In a crowded hard drive market, Toshiba‘s Canvio for Mac portable hard drive is remarkable more for its exterior design than its speed. With solid all-around speed, this USB 2.0 drive competes with Iomega‘s eGo (Macworld rated 4 out of 5 mice) and Seagate FreeAgent goFlex Ultra-Portable (Macworld rated 4 out of 5 mice), but does nothing to surpass them.
The Canvio offers 1TB of storage space in a small cigarette-like case. Like many portable drives, it comes in different colours–namely white or silver. A grip extends around the 13.5mm width, and this aesthetic choice, along with the simplistic square art on the box, are the only details differentiating the 6-ounce device from other similarly-styled drives. It’s light, it can fit in your pocket, and it’s only slightly larger than an iPhone.
The drive is formatted out of the box with HFS+. Toshiba offers the NTI Shadow 5 software for customizable synchronization and specific backup–it’s a more robust offering than Time Machine, which is also compatible with the drive. The Canvio also comes with password protection software, 256-bit data encryption, and a three-year warranty.

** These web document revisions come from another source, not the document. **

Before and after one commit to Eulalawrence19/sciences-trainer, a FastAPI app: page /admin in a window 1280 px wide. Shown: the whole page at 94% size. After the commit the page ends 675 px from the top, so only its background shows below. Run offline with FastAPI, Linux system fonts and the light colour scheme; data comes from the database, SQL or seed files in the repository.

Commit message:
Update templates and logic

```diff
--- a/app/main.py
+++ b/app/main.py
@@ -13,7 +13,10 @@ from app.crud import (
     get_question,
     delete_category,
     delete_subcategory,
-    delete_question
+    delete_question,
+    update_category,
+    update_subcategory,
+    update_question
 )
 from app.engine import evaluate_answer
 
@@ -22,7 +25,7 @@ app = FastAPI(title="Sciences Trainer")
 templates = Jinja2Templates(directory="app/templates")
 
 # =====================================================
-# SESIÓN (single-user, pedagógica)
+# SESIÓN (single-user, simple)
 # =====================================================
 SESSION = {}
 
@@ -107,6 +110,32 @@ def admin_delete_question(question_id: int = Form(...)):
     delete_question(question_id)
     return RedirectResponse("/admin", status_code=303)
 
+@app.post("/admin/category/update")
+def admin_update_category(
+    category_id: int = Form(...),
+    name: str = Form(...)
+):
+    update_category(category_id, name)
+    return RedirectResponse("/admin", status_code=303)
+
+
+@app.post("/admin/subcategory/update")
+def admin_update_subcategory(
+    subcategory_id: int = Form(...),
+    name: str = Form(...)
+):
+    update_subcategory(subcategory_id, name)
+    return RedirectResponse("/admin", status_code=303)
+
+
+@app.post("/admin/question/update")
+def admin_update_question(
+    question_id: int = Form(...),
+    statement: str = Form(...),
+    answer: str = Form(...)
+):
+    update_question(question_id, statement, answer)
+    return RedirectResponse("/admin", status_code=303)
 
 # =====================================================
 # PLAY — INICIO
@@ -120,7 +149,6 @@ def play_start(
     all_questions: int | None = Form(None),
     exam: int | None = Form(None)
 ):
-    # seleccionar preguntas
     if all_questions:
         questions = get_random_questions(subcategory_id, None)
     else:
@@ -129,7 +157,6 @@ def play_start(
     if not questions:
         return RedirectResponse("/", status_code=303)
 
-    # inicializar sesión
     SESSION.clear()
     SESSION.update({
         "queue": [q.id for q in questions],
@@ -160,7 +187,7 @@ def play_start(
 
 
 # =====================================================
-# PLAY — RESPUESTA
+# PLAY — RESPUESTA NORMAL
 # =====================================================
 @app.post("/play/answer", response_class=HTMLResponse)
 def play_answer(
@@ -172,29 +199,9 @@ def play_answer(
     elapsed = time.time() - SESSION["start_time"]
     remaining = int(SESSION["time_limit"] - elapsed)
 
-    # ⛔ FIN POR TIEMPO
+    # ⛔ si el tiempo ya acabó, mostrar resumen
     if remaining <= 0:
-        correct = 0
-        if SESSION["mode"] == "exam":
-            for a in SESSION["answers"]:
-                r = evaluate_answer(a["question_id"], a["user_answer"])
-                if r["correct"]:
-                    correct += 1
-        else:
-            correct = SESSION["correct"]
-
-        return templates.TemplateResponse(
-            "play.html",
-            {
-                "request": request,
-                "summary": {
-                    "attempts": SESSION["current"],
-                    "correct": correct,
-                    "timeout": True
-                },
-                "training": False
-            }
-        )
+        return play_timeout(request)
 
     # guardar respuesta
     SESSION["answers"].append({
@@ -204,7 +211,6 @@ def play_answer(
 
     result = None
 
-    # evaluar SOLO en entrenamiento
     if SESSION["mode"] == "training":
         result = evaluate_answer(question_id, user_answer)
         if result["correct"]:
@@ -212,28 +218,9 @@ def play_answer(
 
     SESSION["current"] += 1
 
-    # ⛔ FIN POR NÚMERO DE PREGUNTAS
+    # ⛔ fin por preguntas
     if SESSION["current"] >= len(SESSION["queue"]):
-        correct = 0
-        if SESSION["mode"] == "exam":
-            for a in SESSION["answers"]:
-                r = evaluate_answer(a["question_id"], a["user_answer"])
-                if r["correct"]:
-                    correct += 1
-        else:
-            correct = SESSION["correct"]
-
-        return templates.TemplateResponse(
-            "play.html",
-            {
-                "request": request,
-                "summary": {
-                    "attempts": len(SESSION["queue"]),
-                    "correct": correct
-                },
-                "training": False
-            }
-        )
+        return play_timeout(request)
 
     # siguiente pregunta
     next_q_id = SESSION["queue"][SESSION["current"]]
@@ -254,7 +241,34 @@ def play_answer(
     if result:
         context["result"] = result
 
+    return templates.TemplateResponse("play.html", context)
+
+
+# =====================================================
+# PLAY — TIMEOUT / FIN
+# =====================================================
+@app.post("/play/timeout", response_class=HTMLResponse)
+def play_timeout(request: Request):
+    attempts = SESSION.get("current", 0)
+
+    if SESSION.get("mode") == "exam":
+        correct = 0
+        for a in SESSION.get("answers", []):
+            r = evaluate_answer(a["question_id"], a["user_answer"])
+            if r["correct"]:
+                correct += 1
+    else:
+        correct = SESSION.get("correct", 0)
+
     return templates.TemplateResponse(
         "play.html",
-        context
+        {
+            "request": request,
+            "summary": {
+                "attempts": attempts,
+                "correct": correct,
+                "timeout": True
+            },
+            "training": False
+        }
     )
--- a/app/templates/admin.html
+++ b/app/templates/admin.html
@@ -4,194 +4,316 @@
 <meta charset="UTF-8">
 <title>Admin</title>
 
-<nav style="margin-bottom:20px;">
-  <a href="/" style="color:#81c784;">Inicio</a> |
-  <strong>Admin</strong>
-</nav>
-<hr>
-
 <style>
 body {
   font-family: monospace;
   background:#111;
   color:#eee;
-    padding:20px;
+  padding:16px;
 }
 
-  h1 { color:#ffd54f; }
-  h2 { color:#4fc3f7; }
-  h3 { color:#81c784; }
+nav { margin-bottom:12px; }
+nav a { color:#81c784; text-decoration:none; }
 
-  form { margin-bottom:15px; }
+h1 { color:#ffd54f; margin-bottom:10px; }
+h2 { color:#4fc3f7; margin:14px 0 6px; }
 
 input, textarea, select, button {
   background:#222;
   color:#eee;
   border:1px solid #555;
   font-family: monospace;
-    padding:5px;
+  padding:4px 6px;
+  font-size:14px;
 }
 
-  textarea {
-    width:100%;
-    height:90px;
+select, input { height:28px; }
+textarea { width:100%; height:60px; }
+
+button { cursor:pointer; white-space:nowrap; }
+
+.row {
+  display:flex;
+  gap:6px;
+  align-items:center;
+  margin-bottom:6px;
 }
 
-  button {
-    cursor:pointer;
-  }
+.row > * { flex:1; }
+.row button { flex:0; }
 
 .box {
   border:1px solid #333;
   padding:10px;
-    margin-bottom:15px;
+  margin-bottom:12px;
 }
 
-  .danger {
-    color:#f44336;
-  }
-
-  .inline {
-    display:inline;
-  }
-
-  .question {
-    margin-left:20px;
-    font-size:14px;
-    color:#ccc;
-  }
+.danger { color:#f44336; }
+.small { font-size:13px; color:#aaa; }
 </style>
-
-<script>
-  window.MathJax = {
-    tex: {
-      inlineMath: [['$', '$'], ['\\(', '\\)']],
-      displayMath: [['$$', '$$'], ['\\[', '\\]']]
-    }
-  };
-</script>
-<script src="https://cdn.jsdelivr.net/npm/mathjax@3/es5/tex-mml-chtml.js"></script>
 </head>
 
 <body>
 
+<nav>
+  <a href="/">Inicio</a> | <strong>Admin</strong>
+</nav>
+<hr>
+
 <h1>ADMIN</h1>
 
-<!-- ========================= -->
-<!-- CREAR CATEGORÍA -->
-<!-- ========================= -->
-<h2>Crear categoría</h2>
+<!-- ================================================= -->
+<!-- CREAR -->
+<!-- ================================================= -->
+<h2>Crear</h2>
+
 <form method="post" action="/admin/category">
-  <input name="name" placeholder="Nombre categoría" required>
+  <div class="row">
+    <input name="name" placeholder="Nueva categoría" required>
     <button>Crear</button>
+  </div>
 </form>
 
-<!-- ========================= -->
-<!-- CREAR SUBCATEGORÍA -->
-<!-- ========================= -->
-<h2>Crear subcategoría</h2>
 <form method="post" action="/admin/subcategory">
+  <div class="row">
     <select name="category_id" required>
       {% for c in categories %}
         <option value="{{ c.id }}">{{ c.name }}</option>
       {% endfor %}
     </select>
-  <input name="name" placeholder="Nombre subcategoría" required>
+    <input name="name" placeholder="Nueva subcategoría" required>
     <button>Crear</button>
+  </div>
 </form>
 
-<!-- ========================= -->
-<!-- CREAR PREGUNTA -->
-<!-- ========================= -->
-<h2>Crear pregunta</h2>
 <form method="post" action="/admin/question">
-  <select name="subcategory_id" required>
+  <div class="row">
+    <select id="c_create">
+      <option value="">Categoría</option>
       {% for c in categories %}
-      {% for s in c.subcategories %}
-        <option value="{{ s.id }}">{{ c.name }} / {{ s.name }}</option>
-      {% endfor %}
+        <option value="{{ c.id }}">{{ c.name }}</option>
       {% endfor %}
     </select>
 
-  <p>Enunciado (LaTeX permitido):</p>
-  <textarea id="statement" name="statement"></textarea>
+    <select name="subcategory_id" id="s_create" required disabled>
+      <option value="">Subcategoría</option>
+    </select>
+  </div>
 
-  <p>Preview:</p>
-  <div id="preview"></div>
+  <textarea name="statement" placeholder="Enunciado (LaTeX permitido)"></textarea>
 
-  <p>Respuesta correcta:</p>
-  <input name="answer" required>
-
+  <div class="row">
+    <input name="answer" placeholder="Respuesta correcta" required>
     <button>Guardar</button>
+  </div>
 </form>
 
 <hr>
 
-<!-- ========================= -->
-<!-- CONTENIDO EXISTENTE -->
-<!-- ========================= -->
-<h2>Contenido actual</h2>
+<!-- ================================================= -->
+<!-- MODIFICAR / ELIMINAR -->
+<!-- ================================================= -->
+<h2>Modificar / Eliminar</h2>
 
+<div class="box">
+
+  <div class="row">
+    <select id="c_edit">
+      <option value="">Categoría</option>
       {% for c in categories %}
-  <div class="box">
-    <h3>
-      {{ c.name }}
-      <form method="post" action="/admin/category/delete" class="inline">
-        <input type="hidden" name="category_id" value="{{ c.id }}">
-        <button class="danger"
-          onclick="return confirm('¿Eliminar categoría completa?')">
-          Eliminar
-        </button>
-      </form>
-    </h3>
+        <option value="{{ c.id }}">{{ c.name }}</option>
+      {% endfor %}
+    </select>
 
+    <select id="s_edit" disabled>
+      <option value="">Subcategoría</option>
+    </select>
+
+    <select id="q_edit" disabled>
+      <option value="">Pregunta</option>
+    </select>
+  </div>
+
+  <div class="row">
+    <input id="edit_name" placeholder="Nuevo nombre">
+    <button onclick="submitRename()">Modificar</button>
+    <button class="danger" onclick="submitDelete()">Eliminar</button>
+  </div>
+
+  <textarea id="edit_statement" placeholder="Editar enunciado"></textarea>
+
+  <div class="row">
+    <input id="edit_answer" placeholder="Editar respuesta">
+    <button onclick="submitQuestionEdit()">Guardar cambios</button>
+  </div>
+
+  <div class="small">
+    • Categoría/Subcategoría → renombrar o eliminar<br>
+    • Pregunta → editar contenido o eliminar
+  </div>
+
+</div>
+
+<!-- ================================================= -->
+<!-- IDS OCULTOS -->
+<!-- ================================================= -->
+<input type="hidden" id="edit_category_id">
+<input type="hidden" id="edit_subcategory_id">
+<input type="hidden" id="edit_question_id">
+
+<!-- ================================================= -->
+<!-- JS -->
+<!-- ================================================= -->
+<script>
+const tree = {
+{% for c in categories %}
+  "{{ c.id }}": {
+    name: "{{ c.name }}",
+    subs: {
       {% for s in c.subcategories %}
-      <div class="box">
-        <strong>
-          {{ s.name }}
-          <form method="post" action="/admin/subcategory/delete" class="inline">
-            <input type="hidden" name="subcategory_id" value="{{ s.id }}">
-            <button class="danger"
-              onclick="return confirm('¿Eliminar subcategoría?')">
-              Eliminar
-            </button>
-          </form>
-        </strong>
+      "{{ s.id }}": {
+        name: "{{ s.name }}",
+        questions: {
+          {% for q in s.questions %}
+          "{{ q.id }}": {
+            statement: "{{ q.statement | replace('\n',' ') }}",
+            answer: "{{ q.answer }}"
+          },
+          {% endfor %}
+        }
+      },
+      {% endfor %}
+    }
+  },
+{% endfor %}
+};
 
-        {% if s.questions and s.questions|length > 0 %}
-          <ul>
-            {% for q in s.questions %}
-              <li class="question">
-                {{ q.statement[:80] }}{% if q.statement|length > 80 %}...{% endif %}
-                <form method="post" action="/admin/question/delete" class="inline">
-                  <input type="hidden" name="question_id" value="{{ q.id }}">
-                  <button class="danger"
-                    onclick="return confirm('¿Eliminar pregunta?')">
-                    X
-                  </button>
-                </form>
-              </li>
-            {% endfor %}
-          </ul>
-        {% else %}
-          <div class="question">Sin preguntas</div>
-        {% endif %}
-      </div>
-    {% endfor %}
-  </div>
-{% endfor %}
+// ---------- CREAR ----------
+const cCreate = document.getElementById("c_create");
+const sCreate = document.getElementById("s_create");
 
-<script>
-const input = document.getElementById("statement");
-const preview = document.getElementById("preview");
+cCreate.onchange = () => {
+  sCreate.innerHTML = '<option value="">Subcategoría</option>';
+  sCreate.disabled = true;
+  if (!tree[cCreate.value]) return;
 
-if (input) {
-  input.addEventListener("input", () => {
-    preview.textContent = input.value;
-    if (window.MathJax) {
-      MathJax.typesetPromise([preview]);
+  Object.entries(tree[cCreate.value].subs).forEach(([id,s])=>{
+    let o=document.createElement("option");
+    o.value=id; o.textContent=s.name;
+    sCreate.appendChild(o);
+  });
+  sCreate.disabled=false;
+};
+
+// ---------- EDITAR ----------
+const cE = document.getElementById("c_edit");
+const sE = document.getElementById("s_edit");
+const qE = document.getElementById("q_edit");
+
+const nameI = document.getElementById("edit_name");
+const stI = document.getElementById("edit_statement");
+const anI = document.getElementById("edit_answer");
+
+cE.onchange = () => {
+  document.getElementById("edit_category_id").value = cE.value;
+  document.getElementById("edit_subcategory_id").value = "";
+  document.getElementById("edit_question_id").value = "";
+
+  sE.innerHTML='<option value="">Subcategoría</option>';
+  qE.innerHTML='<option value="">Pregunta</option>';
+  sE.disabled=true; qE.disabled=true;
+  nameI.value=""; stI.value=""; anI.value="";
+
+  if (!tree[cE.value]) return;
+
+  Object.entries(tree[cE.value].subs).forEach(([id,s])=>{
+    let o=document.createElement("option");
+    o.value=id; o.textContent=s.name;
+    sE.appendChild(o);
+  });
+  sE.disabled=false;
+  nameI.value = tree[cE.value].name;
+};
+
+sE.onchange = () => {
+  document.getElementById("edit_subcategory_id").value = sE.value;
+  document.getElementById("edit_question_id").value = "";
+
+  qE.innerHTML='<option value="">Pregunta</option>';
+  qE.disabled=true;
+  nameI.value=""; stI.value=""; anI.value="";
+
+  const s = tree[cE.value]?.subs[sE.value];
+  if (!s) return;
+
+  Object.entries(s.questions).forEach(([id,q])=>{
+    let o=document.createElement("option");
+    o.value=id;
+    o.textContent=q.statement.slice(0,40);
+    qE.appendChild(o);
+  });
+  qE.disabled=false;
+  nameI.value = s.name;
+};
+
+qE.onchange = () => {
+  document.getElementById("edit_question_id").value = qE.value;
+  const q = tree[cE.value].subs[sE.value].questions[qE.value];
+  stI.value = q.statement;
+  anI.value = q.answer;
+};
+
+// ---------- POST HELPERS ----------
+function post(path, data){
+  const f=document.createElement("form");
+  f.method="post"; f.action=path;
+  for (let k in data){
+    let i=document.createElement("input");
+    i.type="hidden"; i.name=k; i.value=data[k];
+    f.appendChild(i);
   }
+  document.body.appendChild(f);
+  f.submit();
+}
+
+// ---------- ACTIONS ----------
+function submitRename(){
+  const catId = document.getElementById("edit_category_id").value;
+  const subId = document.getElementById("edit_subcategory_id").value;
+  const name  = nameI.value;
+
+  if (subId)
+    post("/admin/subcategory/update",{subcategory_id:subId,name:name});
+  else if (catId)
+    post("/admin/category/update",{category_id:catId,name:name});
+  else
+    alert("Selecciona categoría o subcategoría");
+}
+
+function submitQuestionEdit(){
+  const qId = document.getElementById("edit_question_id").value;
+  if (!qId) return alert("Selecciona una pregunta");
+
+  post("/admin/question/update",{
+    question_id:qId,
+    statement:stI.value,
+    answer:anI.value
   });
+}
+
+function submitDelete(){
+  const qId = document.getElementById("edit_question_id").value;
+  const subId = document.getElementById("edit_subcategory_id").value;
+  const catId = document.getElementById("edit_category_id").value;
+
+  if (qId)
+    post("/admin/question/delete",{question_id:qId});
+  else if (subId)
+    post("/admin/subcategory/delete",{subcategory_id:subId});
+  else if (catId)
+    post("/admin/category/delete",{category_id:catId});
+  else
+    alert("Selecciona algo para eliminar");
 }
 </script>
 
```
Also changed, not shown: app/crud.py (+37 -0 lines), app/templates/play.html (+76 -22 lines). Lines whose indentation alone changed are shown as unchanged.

On our 2GB folder read test, the Canvio was only slightly slower than the Iomega Skin (Macworld rated 4 out of 5 mice) and eGo Blackbelt (Macworld rated 4 out of 5 mice), coming in at 30.8MBps compared to their class-best scores of 31.3MBps. The Canvio was on par with both Iomega portable models in our 2GB folder write test but fell behind the G-Drive Mobile USB (Macworld rated 4 out of 5 mice) and G-Drive Slim’s (Macworld rated 3.5 out of 5 mice) 37.7MBps scores.
The Canvio’s results with our large zip file were similar to its results in our 2GB folder test. In both cases, the drive was more competitive in reading and less competitive in writing. The Canvio’s read score was 32.8MBps, only slightly off the category leader Iomega Skin’s score of 33.3MBps. Unfortunately, the 37MBps write score was one of the slower scores we found in the portable drive category. The AJA tests confirm that the drive is faster on reading than on writing.
The best news for Toshiba and the user is that the Canvio’s low memory Photoshop results were the best we’ve tested, on par with the G-Drive Mobile 500GB and Iomega eGo 1TB. This means that among portable drives, the Toshiba is one of the best to use as a scratch disk. So for audio-visual fans who need performance and portability, the Canvio may be a solid option.
At $.12 per gigabyte, the Toshiba Canvio Plus is actually pretty cheaply priced, making it an attractive alternative to some of the pricier Western Digital, Iomega, and Seagate products.
Macworld’s buying advice
The Toshiba Canvio for Mac offered us mixed results in our performance tests. Its read speeds were competitive and its ability to handle demanding tasks (as proven by our Photoshop test) may give users reason to favor it over similarly priced and speedy drives. While it won’t stand out from the crowd, the dedication to the Mac community and the additional Mac backup software means that every Mac storage fan at least owes Toshiba’s line a look.